##### Data in this exercise #####
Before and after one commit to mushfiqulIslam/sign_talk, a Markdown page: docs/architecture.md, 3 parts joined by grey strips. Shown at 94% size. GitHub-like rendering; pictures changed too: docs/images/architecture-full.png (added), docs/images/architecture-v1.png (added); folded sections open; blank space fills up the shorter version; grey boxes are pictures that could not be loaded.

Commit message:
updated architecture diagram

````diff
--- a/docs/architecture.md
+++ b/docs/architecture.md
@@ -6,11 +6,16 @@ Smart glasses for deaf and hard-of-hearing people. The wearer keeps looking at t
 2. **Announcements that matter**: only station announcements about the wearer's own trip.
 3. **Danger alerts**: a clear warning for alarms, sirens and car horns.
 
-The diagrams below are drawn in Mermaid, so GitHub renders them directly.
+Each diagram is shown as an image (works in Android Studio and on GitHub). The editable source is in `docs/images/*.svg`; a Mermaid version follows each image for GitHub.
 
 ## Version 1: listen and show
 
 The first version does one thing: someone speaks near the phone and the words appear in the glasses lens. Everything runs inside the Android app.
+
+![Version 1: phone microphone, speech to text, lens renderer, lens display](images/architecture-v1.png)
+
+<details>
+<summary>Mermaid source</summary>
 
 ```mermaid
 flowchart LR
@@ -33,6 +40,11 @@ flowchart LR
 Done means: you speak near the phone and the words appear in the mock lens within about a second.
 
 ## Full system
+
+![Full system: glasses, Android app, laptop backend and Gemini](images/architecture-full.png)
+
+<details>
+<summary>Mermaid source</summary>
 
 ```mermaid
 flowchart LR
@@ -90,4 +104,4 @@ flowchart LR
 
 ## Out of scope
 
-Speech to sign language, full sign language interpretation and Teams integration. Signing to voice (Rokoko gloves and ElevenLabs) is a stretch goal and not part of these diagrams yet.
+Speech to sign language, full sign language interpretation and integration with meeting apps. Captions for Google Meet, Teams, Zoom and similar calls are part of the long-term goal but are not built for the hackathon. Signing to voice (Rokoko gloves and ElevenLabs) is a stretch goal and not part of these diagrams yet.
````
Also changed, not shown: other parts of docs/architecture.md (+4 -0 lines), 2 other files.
#####
## Problem description
Give back the entries exactly. Omit none of them.

## Response area
Before and after one commit to mushfiqulIslam/sign_talk, a Markdown page: docs/architecture.md, 3 parts joined by grey strips. Shown at 94% size. GitHub-like rendering; pictures changed too: docs/images/architecture-full.png (added), docs/images/architecture-v1.png (added); folded sections open; blank space fills up the shorter version; grey boxes are pictures that could not be loaded.

Commit message:
updated architecture diagram

````diff
--- a/docs/architecture.md
+++ b/docs/architecture.md
@@ -6,11 +6,16 @@ Smart glasses for deaf and hard-of-hearing people. The wearer keeps looking at t
 2. **Announcements that matter**: only station announcements about the wearer's own trip.
 3. **Danger alerts**: a clear warning for alarms, sirens and car horns.
 
-The diagrams below are drawn in Mermaid, so GitHub renders them directly.
+Each diagram is shown as an image (works in Android Studio and on GitHub). The editable source is in `docs/images/*.svg`; a Mermaid version follows each image for GitHub.
 
 ## Version 1: listen and show
 
 The first version does one thing: someone speaks near the phone and the words appear in the glasses lens. Everything runs inside the Android app.
+
+![Version 1: phone microphone, speech to text, lens renderer, lens display](images/architecture-v1.png)
+
+<details>
+<summary>Mermaid source</summary>
 
 ```mermaid
 flowchart LR
@@ -33,6 +40,11 @@ flowchart LR
 Done means: you speak near the phone and the words appear in the mock lens within about a second.
 
 ## Full system
+
+![Full system: glasses, Android app, laptop backend and Gemini](images/architecture-full.png)
+
+<details>
+<summary>Mermaid source</summary>
 
 ```mermaid
 flowchart LR
@@ -90,4 +104,4 @@ flowchart LR
 
 ## Out of scope
 
-Speech to sign language, full sign language interpretation and Teams integration. Signing to voice (Rokoko gloves and ElevenLabs) is a stretch goal and not part of these diagrams yet.
+Speech to sign language, full sign language interpretation and integration with meeting apps. Captions for Google Meet, Teams, Zoom and similar calls are part of the long-term goal but are not built for the hackathon. Signing to voice (Rokoko gloves and ElevenLabs) is a stretch goal and not part of these diagrams yet.
````
Also changed, not shown: other parts of docs/architecture.md (+4 -0 lines), 2 other files.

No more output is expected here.